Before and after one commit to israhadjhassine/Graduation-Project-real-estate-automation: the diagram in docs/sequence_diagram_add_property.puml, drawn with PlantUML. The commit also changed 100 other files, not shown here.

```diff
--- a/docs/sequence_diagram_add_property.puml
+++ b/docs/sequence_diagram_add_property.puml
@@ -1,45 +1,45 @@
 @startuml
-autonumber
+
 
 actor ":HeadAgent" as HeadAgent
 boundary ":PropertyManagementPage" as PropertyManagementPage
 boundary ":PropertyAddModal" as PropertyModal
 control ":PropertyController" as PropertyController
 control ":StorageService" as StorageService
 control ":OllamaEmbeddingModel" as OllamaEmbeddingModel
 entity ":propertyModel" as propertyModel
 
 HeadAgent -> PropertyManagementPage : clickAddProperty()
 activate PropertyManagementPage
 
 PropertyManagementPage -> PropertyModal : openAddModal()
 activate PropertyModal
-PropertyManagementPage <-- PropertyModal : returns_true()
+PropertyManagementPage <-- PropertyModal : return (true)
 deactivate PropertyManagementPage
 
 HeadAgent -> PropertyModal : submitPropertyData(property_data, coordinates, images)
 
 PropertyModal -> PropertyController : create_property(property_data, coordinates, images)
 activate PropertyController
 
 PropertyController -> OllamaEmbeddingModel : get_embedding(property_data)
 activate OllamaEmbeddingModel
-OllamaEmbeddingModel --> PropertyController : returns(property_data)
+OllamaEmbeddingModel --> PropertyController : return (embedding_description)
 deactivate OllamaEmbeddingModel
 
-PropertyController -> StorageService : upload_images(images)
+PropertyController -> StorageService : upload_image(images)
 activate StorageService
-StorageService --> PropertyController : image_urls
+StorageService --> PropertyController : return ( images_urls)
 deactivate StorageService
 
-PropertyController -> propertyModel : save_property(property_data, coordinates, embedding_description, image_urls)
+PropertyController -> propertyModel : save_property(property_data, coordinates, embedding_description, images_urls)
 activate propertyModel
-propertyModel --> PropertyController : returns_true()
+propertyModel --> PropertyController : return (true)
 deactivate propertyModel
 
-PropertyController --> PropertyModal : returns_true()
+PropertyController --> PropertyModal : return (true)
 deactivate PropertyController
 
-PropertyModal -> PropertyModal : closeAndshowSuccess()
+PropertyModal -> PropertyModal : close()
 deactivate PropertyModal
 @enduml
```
■ ■ ■ ■ ■ ■ ■
Give every entry once more, exactly as it reads.

RESULT OF THIS TASK
Before and after one commit to israhadjhassine/Graduation-Project-real-estate-automation: the diagram in docs/sequence_diagram_add_property.puml, drawn with PlantUML. The commit also changed 100 other files, not shown here.

```diff
--- a/docs/sequence_diagram_add_property.puml
+++ b/docs/sequence_diagram_add_property.puml
@@ -1,45 +1,45 @@
 @startuml
-autonumber
+
 
 actor ":HeadAgent" as HeadAgent
 boundary ":PropertyManagementPage" as PropertyManagementPage
 boundary ":PropertyAddModal" as PropertyModal
 control ":PropertyController" as PropertyController
 control ":StorageService" as StorageService
 control ":OllamaEmbeddingModel" as OllamaEmbeddingModel
 entity ":propertyModel" as propertyModel
 
 HeadAgent -> PropertyManagementPage : clickAddProperty()
 activate PropertyManagementPage
 
 PropertyManagementPage -> PropertyModal : openAddModal()
 activate PropertyModal
-PropertyManagementPage <-- PropertyModal : returns_true()
+PropertyManagementPage <-- PropertyModal : return (true)
 deactivate PropertyManagementPage
 
 HeadAgent -> PropertyModal : submitPropertyData(property_data, coordinates, images)
 
 PropertyModal -> PropertyController : create_property(property_data, coordinates, images)
 activate PropertyController
 
 PropertyController -> OllamaEmbeddingModel : get_embedding(property_data)
 activate OllamaEmbeddingModel
-OllamaEmbeddingModel --> PropertyController : returns(property_data)
+OllamaEmbeddingModel --> PropertyController : return (embedding_description)
 deactivate OllamaEmbeddingModel
 
-PropertyController -> StorageService : upload_images(images)
+PropertyController -> StorageService : upload_image(images)
 activate StorageService
-StorageService --> PropertyController : image_urls
+StorageService --> PropertyController : return ( images_urls)
 deactivate StorageService
 
-PropertyController -> propertyModel : save_property(property_data, coordinates, embedding_description, image_urls)
+PropertyController -> propertyModel : save_property(property_data, coordinates, embedding_description, images_urls)
 activate propertyModel
-propertyModel --> PropertyController : returns_true()
+propertyModel --> PropertyController : return (true)
 deactivate propertyModel
 
-PropertyController --> PropertyModal : returns_true()
+PropertyController --> PropertyModal : return (true)
 deactivate PropertyController
 
-PropertyModal -> PropertyModal : closeAndshowSuccess()
+PropertyModal -> PropertyModal : close()
 deactivate PropertyModal
 @enduml
```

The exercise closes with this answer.